__TASK DESCRIPTION__: Below are lines of data; give the number of them that contain "react", and only that.

Front-end code edit data
****

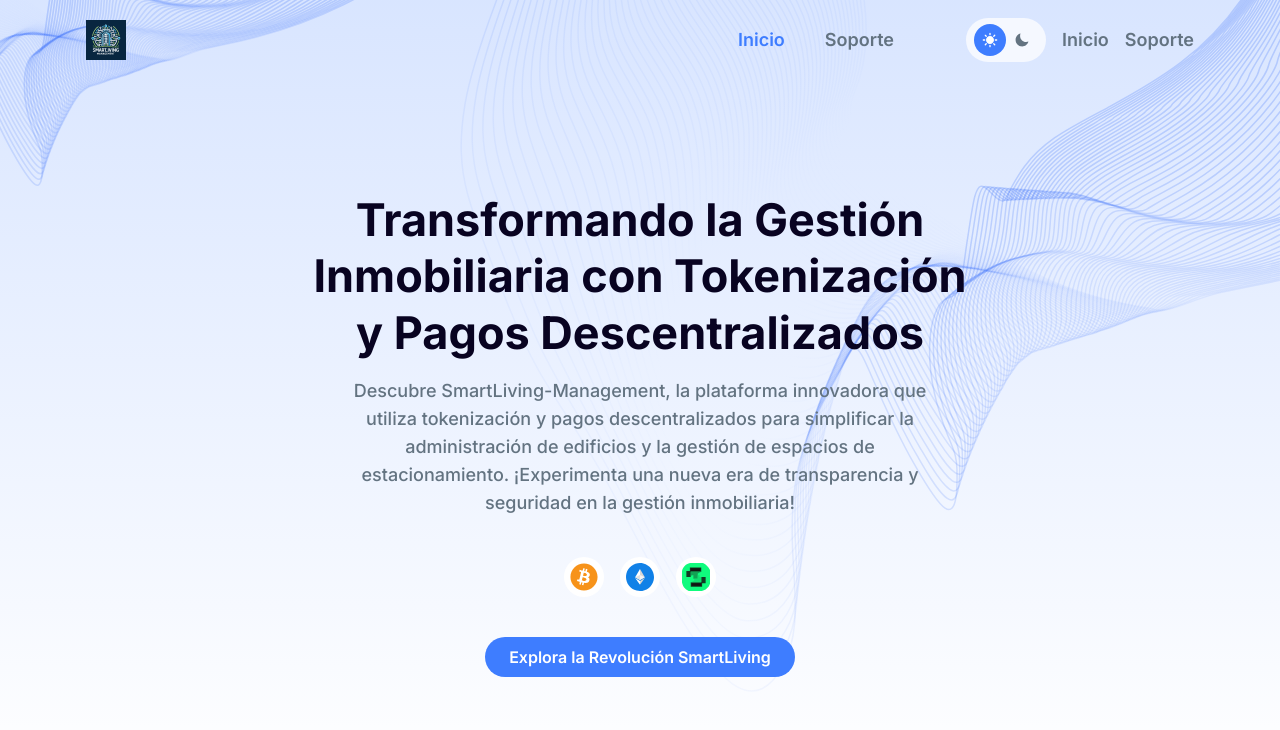
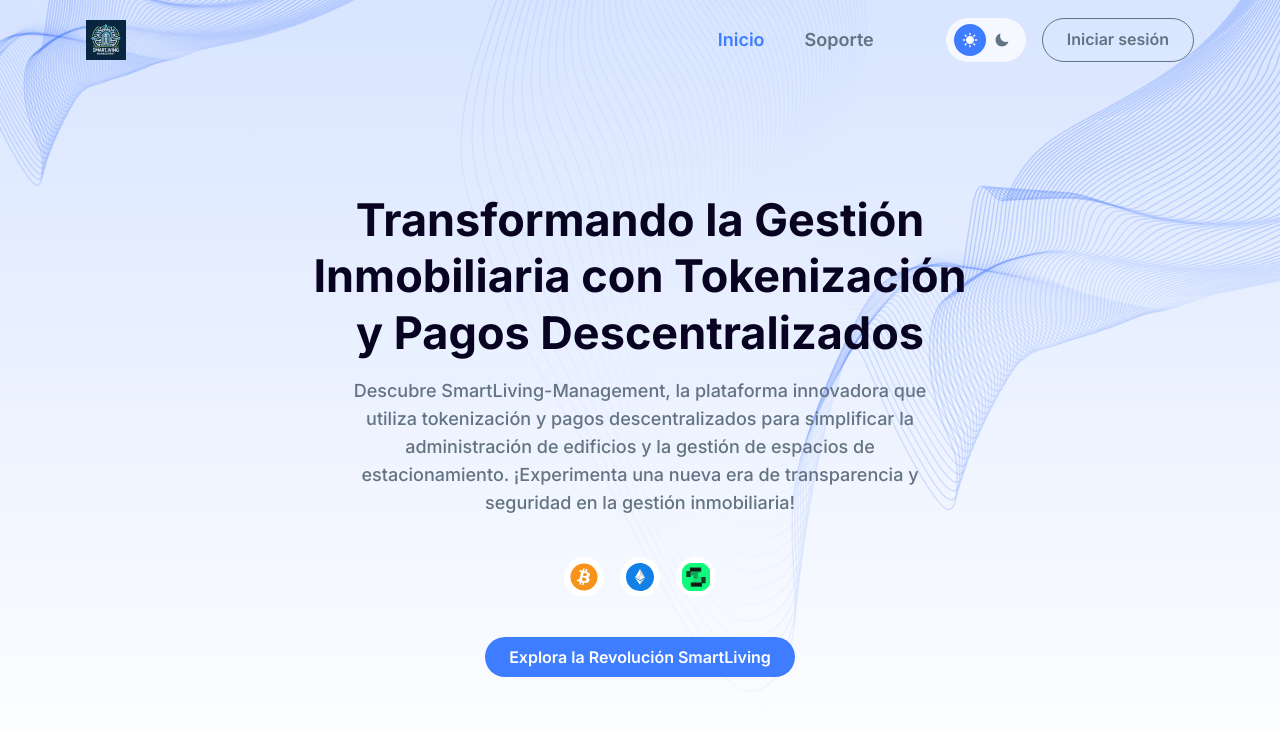
Before and after one commit to CarlosAlbertoR/SmartLivingDApp, a Next.js app: page / in a window 1280 px wide. Shown: the top 730 px of the page. Built offline with nearby package versions, Linux system fonts and the light colour scheme.

Commit message:
Adition of signin button

```diff
--- a/app/components/Button.tsx
+++ b/app/components/Button.tsx
@@ -1,10 +1,18 @@
 interface ButtonProps {
   label: string;
+  type?: 'primary' | 'secondary';
+  className?: string;
+  onClick?: () => void;
 }
 
-export const Button = ({ label }: ButtonProps) => {
+export const Button = ({ label, type = 'primary',className, onClick }: ButtonProps) => {
+  const primaryStyles = "rounded-full bg-primary py-2 px-6 text-base font-semibold text-white hover:bg-opacity-90 dark:hover:bg-opacity-90";
+  const secondaryStyles = "rounded-full border border-body-color-2 py-2 px-6 text-base font-semibold text-body-color-2 transition-all hover:border-primary hover:bg-primary hover:text-white dark:border-white dark:text-white dark:hover:bg-white dark:hover:text-primary";
+
+  const buttonStyles = `${type === 'primary' ? primaryStyles : secondaryStyles} ${className || ''}`;
+
   return (
-    <button className="rounded-full bg-primary py-2 px-6 text-base font-semibold text-white hover:bg-opacity-90 dark:hover:bg-opacity-90">
+    <button onClick={onClick} className={buttonStyles.trim()}>
       {label}
     </button>
   );
--- a/app/components/Navigation.tsx
+++ b/app/components/Navigation.tsx
@@ -4,6 +4,7 @@
 import { FaTimes } from "react-icons/fa";
 import { IoMdMenu, IoMdMoon } from "react-icons/io";
 import { MdSunny } from "react-icons/md";
+import { Button } from ".";
 
 const Navigation = () => {
   const [darkMode, setDarkMode] = useState(false);
@@ -85,26 +86,9 @@
             </span>
           </label>
         </div>
+
+        <Button label="Iniciar sesión" type="secondary" className="hidden sm:flex"/>
       </div>
-
-      <ul className="flex space-x-4">
-        <li>
-          <Link
-            href="#home"
-            className="text-lg font-semibold text-body-color-2 hover:text-primary dark:text-white dark:hover:text-white"
-          >
-            Inicio
-          </Link>
-        </li>
-        <li>
-          <Link
-            href="#support"
-            className="text-lg font-semibold text-body-color-2 hover:text-primary dark:text-white dark:hover:text-white"
-          >
-            Soporte
-          </Link>
-        </li>
-      </ul>
     </div>
   );
 };
```
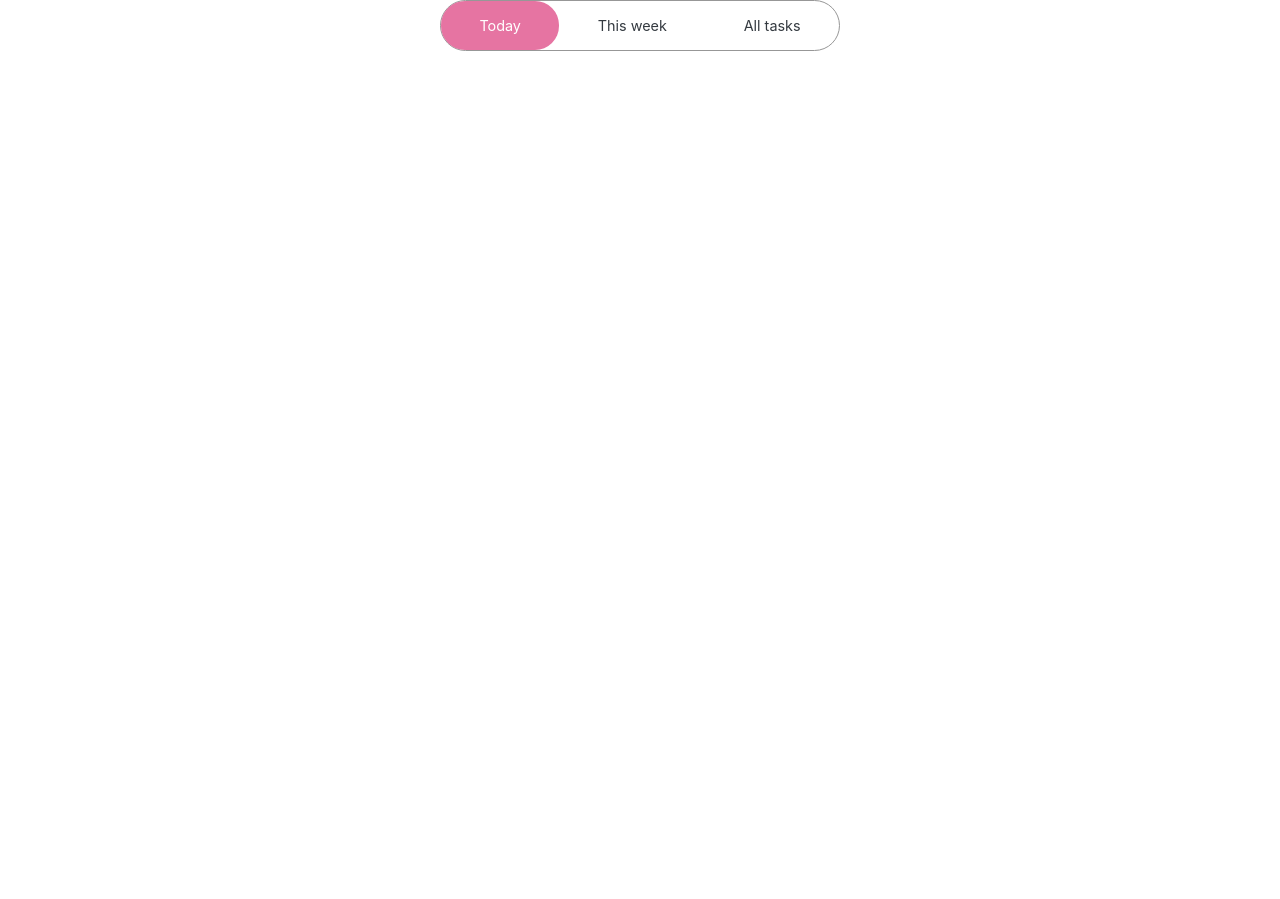
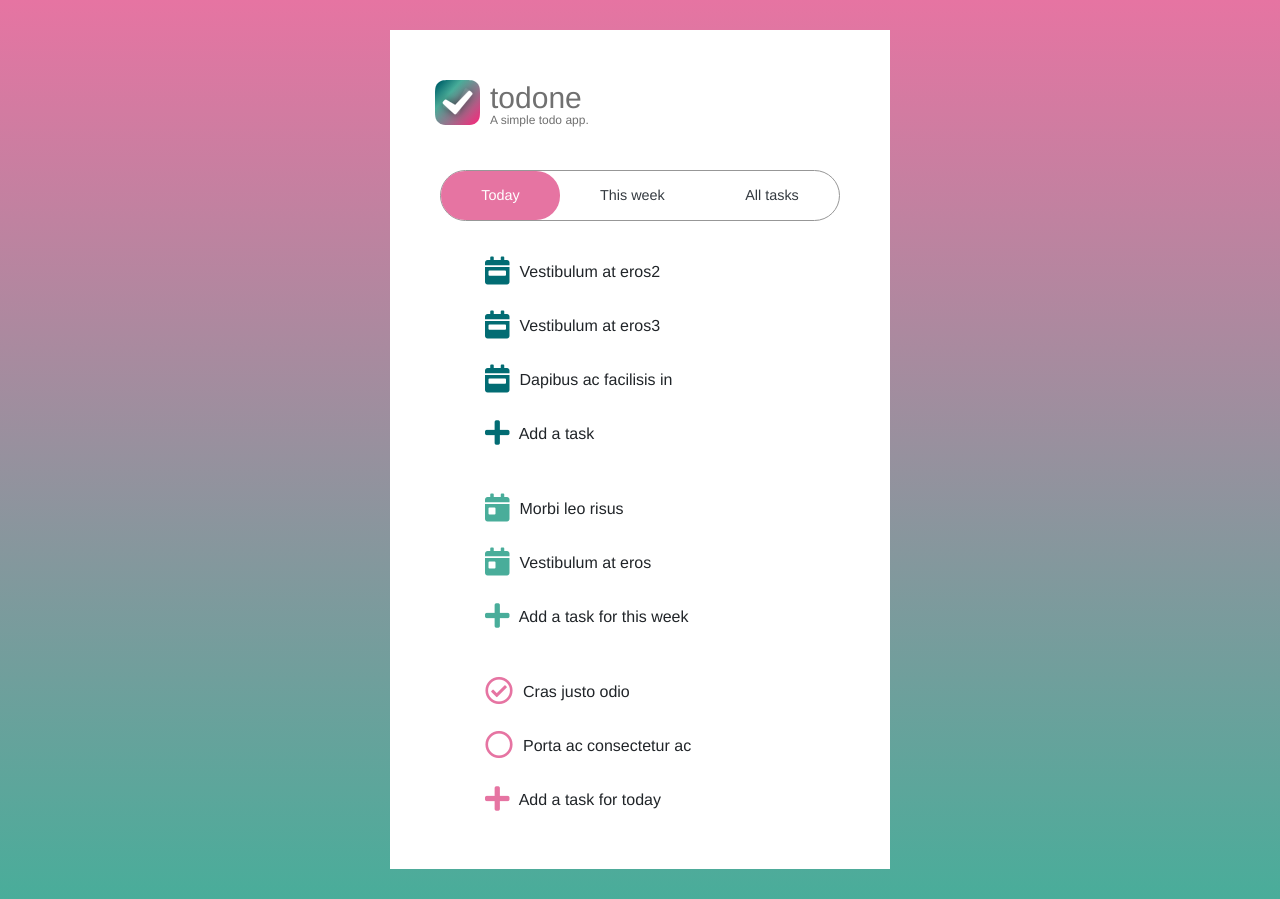
Before and after one commit to morrowdavidson/todo-list, a website built with webpack: page dist/index.html in a window 1280 px wide. Before the commit the page ends 800 px from the top, so only its background shows below. Built offline with nearby package versions, Linux system fonts and the light colour scheme.

Commit message:
Add header

```diff
--- a/package.json
+++ b/package.json
@@ -21,10 +21,12 @@
     "autoprefixer": "^9.4.9",
     "css-loader": "^2.1.0",
     "exports-loader": "^0.7.0",
+    "file-loader": "^3.0.1",
     "node-sass": "^4.11.0",
     "postcss-loader": "^3.0.0",
     "sass-loader": "^7.1.0",
     "style-loader": "^0.23.1",
+    "url-loader": "^1.1.2",
     "webpack": "^4.29.5",
     "webpack-cli": "^3.2.3"
   },
--- a/src/pill-nav.js
+++ b/src/pill-nav.js
@@ -57,14 +57,16 @@ const navList = [];
 function constructNavList () {
 
     navOptions.navTitles.forEach(linkTxt => {
-        let linkId = snakeCase(linkTxt) + '-nav';
+        let linkAnchor = snakeCase(linkTxt);
+        let linkId = linkAnchor + '-nav';
+
         let li = createLi();
         li.setAttribute('class','nav-item');
         let link = createLink();
         setAttributes(link, {
             'id'    :   linkId,
             'class' :   "nav-link",
-            'href'  :    '#' + linkId,
+            'href'  :    '#' + linkAnchor,
         });
         link.innerHTML = linkTxt;
 
@@ -80,7 +82,7 @@ function constructNavList () {
 }
 
 function constructNav() {
-    const page = document.getElementById('page');
+    const container = document.getElementById('header');
 
     constructNavList ();
     let nav = createNav();
@@ -96,7 +98,7 @@ function constructNav() {
         ul.appendChild(navItem);
     });
     nav.appendChild(ul);
-    page.appendChild(nav);
+    container.appendChild(nav);
 }
 
 constructNav();
--- a/src/scss/global.scss
+++ b/src/scss/global.scss
@@ -1,17 +1,47 @@
-$today      : #E674A2;
-$week       : #49AD9A;
-$all        : #026C73;
-$lightGrey  : #979797;
+$today      :#E674A2;
+$week       :#49AD9A;
+$all        :#026C73;
+$grey       :#707070;
+$lightGrey  :#979797;
 
-// #page {
-//     background-image: linear-gradient(to bottom,$today,$week);
-//     height:100vh;
-//     padding:0;
-//     margin:0;
-// };
+#page {
+    background-image: linear-gradient(to bottom,$today,$week);
+    height: 100%;
+    padding-top: 30px;
+    margin: 0;
+    font-family: Helvetica, Arial, sans-serif;
+    padding-bottom: 30px;
+};
 
-#lists-container {
+#app-container {
     max-width: 500px;
     margin: auto;
     background-color: white;
+    padding: 45px;
+    padding-top: 50px;
+
 };
+
+#header h1 {
+    font-size: 30px;
+    font-weight: lighter;
+    color: $grey;
+    margin-bottom: 0;
+    padding-bottom: 0;
+}
+
+#header p {
+    font-size: 12px;
+    font-weight: lighter;
+    color: $grey;
+    margin-top: -5px;
+    padding-top: 0;
+}
+
+#logo_tag {
+    background-image: url('../assets/todone_logo.svg');
+    display: inline-block;
+    background-repeat: no-repeat;
+    padding-left: 55px;
+    padding-bottom: 25px;
+}
--- a/webpack.config.js
+++ b/webpack.config.js
@@ -36,9 +36,20 @@ module.exports = {
           {
             // Loads a SASS/SCSS file and compiles it to CSS
             loader: 'sass-loader'
-          }
+          },
+
         ]
-      }
+      },
+      {
+        test: /\.(png|jp(e*)g|svg)$/,
+        use: [{
+            loader: 'url-loader',
+            options: {
+                limit: 8000, // Convert images < 8kb to base64 strings
+                name: 'images/[hash]-[name].[ext]'
+            }
+        }]
+      },
     ]
   }
 };
```
Also changed, not shown: dist/index.html, src/assets/todone_logo.svg (added), 1 other file.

****

__ANSWER BELOW__: 3